Extracted data below:

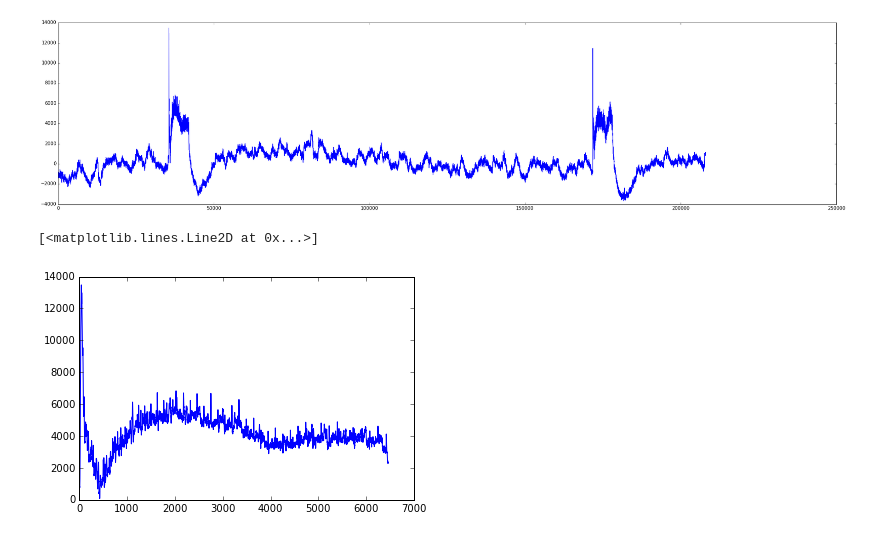
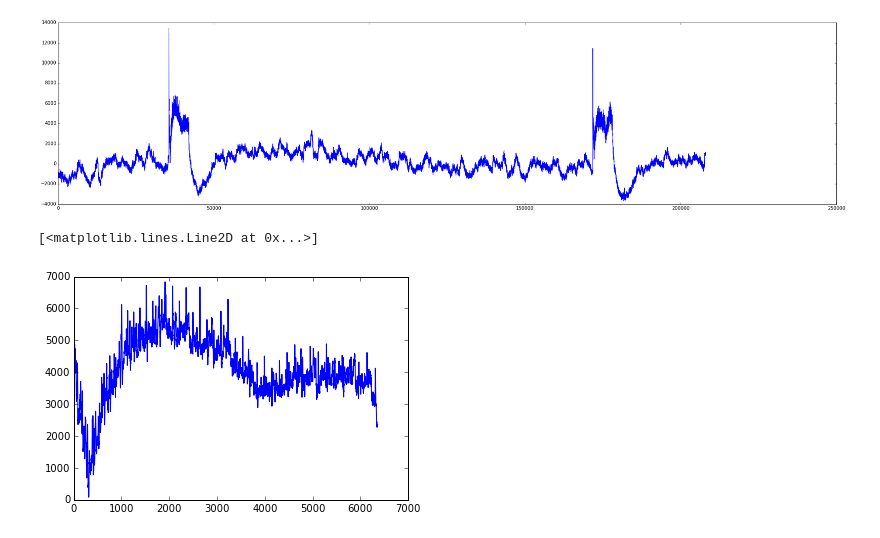
Before and after one commit to ktakagaki/kt-2015-DSPHandsOn, a Jupyter notebook: MedianFilter/Python/07. Real Data/Real data median filter.ipynb, the cells around one changed output. Drawn from its saved outputs; the diff is of its cells as text; code cells hidden in the pictures.

```diff
--- a/MedianFilter/Python/07. Real Data/Real data median filter.ipynb
+++ b/MedianFilter/Python/07. Real Data/Real data median filter.ipynb
@@ -42,9 +42,9 @@ plt.plot(csc)
 [<matplotlib.lines.Line2D at 0x...>]
 [figure]
 # %%
-plt.plot(csc[35540:42000])
+plt.plot(csc[35650:42000])
 # %% [output]
 [<matplotlib.lines.Line2D at 0x...>]
-[figure, old version]
+[figure, new version]
 # %%
 # Testing the median filter with some different window lengths.
```
Also changed, not shown: parts of 7 cells of this notebook, 2 other files.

End of Extracted data.

Task statement -> An exact copy of all the records is required, with the pictures omitted.

Result for this task ->
Before and after one commit to ktakagaki/kt-2015-DSPHandsOn, a Jupyter notebook: MedianFilter/Python/07. Real Data/Real data median filter.ipynb, the cells around one changed output. Drawn from its saved outputs; the diff is of its cells as text; code cells hidden in the pictures.

```diff
--- a/MedianFilter/Python/07. Real Data/Real data median filter.ipynb
+++ b/MedianFilter/Python/07. Real Data/Real data median filter.ipynb
@@ -42,9 +42,9 @@ plt.plot(csc)
 [<matplotlib.lines.Line2D at 0x...>]
 [figure]
 # %%
-plt.plot(csc[35540:42000])
+plt.plot(csc[35650:42000])
 # %% [output]
 [<matplotlib.lines.Line2D at 0x...>]
-[figure, old version]
+[figure, new version]
 # %%
 # Testing the median filter with some different window lengths.
```
Also changed, not shown: parts of 7 cells of this notebook, 2 other files.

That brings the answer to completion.